BRUNSWICK – It was a once-in-a-lifetime shot for photographer Kevin Shields: his wife, Rebecca, sprawled on the grass next to Interstate 95 while emergency workers tended to the son he had just delivered.
So began the life of Kevin Christopher Shields – on the side of a dusty, hot highway in Bowdoinham, with cars whizzing by and his father snapping photos.
“The worst part for me was the privacy thing,” said Rebecca, a math teacher at Wiscasset Middle School. “Here was Kevin ripping off my pants while all these cars are driving by.”
The Dresden couple recounted the story of their son’s birth Tuesday, hours before being discharged from Parkview Hospital.

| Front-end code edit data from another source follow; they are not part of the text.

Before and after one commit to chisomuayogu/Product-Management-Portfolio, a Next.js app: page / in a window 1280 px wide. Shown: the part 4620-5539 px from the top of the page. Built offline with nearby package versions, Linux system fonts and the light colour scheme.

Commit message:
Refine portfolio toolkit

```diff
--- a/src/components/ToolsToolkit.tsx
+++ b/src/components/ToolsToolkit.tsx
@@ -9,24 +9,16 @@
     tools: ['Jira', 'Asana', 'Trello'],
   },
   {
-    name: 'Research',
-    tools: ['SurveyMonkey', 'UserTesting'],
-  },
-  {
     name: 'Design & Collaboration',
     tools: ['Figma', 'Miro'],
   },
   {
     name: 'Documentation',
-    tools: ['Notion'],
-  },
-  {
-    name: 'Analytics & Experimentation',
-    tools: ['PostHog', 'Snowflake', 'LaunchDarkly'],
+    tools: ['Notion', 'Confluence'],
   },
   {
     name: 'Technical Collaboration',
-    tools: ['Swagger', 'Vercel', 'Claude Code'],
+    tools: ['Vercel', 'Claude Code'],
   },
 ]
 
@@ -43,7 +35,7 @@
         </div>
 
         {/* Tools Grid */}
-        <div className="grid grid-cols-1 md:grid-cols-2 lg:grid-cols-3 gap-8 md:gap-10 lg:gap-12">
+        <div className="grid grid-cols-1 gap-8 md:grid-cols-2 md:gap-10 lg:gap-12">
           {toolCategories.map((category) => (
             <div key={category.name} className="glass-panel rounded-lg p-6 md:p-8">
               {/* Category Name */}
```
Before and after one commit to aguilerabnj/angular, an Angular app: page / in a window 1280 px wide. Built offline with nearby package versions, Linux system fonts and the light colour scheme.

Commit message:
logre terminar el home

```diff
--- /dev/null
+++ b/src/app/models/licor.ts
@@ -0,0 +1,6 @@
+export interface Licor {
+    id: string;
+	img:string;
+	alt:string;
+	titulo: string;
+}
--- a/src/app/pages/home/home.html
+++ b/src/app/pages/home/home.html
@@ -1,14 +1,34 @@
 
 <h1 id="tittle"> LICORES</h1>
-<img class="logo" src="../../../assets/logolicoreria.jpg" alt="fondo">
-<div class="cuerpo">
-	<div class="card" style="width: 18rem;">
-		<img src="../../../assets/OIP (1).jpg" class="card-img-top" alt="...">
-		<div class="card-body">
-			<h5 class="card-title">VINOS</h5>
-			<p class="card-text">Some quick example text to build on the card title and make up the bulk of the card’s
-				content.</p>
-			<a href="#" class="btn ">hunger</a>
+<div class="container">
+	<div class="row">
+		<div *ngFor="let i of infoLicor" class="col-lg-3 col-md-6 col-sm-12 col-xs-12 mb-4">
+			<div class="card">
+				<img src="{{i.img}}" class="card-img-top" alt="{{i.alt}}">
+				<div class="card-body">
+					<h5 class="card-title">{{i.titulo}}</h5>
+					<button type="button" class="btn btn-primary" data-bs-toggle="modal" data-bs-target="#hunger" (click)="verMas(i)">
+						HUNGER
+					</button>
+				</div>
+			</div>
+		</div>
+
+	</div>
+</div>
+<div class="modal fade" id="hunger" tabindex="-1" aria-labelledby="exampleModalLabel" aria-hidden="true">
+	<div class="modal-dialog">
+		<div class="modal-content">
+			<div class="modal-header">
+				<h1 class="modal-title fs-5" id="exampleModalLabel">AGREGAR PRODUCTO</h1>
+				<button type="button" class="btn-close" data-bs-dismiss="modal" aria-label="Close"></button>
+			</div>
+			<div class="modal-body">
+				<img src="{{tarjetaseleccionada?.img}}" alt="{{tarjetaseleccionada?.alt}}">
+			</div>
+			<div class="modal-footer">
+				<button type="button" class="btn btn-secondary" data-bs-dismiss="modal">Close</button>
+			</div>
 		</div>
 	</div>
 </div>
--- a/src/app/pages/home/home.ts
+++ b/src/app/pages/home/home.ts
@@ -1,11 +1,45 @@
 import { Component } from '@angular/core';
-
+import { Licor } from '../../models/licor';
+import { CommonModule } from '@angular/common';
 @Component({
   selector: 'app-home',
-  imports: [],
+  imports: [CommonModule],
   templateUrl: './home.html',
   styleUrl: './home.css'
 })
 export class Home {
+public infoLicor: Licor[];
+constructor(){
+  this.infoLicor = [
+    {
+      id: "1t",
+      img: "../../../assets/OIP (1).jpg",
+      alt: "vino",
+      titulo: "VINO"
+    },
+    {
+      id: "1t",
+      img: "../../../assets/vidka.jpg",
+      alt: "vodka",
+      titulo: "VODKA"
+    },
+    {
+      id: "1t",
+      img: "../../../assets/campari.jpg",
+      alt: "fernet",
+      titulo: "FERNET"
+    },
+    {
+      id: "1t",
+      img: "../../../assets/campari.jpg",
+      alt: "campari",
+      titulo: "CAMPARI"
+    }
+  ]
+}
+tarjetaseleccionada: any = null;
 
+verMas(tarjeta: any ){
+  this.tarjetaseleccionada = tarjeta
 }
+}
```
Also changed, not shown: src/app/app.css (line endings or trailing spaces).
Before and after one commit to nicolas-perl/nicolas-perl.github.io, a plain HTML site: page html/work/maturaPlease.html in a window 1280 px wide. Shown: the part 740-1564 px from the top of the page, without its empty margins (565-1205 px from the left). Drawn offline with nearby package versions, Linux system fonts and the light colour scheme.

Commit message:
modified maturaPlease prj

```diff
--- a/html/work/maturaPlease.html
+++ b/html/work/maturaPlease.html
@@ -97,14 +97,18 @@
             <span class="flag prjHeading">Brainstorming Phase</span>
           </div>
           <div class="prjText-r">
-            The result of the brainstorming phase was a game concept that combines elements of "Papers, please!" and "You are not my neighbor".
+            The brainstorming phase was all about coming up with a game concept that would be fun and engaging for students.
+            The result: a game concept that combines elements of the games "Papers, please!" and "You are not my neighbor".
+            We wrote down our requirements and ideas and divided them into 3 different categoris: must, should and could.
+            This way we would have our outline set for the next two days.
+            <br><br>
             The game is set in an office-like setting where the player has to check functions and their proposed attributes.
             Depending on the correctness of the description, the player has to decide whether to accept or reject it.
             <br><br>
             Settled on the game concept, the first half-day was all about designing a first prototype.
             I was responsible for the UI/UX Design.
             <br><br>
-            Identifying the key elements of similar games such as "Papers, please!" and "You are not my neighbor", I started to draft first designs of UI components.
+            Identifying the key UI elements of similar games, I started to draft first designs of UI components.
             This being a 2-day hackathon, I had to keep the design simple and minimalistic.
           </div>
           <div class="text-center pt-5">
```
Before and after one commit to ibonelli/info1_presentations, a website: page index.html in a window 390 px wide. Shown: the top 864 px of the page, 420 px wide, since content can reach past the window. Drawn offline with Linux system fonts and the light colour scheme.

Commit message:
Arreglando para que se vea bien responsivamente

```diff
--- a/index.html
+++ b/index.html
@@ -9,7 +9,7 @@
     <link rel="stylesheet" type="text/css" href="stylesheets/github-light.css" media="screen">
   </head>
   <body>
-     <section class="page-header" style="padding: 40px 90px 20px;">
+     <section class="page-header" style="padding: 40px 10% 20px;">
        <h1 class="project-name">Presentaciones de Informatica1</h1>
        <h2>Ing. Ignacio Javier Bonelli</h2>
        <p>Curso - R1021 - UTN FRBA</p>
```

Kevin Christopher was born around 8:30 a.m. Sunday, although no one was keeping track of the time. The due date was July 31.
The adventure began around 2 a.m. Sunday, when Rebecca started having contractions. Kevin’s parents arrived from Rockland to care for the couple’s 3-year-old son, Ryan, around 8 a.m.
By then, Rebecca’s contractions were growing stronger.
They grabbed the new-parent book “What To Expect When You Are Expecting,” got into their Ford Explorer and headed for Brunswick.
By the time they reached Richmond, Rebecca’s contractions were five minutes apart and she was in pain.
“I told [Kevin] I had an incredible urge to push,” she said.
“I told her, please don’t,” Kevin said.
They pulled over when Rebecca could feel the baby’s head. Kevin helped Rebecca to the side of the road and then began waving his arms frantically to flag down help.
George and Marion Newland of Readfield pulled their van over to see what was going on.
“It was a miracle,” Rebecca said. “They had a cell phone, a blanket and a pillow.”
They called 911 and a state police dispatcher coached Kevin, a self-employed photographer, through the delivery. The Newlands, meanwhile, held on to “What To Expect When You Are Expecting,” which contains one page on how to deliver a baby in an emergency.
The newborn slid into his father’s waiting arms.
George Newland produced a shoestring from his fishing tackle box and Kevin used it to tie off the umbilical cord.
Kevin wiped the baby with a pair of pants his wife had packed and then wrapped him in them.
Moments later, three members of the Bowdoinham Emergency Medical Services team, an ambulance crew from Northeast Mobile Health Services in Brunswick and a Topsham police officer arrived.
“The mother was lying in the grass and the father was taking photos when we got there,” said Steve Harrison, a paramedic for Northeast Mobile Health Services. “I guess they waited just a little too long.”